Records from a dataset:
== Segment start ==

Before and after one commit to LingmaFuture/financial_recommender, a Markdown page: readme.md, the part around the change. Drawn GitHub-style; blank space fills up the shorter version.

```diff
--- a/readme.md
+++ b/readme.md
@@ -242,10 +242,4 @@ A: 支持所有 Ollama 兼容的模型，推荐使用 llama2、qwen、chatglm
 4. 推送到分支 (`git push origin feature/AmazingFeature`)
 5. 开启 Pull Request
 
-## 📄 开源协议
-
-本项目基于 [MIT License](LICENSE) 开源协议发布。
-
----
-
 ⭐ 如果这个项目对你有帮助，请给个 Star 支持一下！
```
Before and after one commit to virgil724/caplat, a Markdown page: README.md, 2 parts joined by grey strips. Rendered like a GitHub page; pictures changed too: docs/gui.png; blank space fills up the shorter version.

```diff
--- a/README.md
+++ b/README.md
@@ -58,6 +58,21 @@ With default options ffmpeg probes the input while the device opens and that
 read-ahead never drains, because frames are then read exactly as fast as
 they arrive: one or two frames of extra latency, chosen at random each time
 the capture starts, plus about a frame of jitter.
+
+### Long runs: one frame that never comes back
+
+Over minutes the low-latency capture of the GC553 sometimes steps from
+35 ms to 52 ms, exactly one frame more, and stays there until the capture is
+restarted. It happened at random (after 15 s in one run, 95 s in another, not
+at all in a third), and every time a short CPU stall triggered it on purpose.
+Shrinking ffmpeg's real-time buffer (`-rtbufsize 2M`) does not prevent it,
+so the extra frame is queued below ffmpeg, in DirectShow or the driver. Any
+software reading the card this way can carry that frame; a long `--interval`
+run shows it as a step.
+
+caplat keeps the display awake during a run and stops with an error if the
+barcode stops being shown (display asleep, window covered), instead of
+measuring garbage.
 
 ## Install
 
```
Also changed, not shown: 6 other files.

== Segment end ==

=== Work request ===
What lines above hold the word "capture"? Pull each one out.

=== Output of the exercise ===
 the capture starts, plus about a frame of jitter.
+Over minutes the low-latency capture of the GC553 sometimes steps from
+35 ms to 52 ms, exactly one frame more, and stays there until the capture is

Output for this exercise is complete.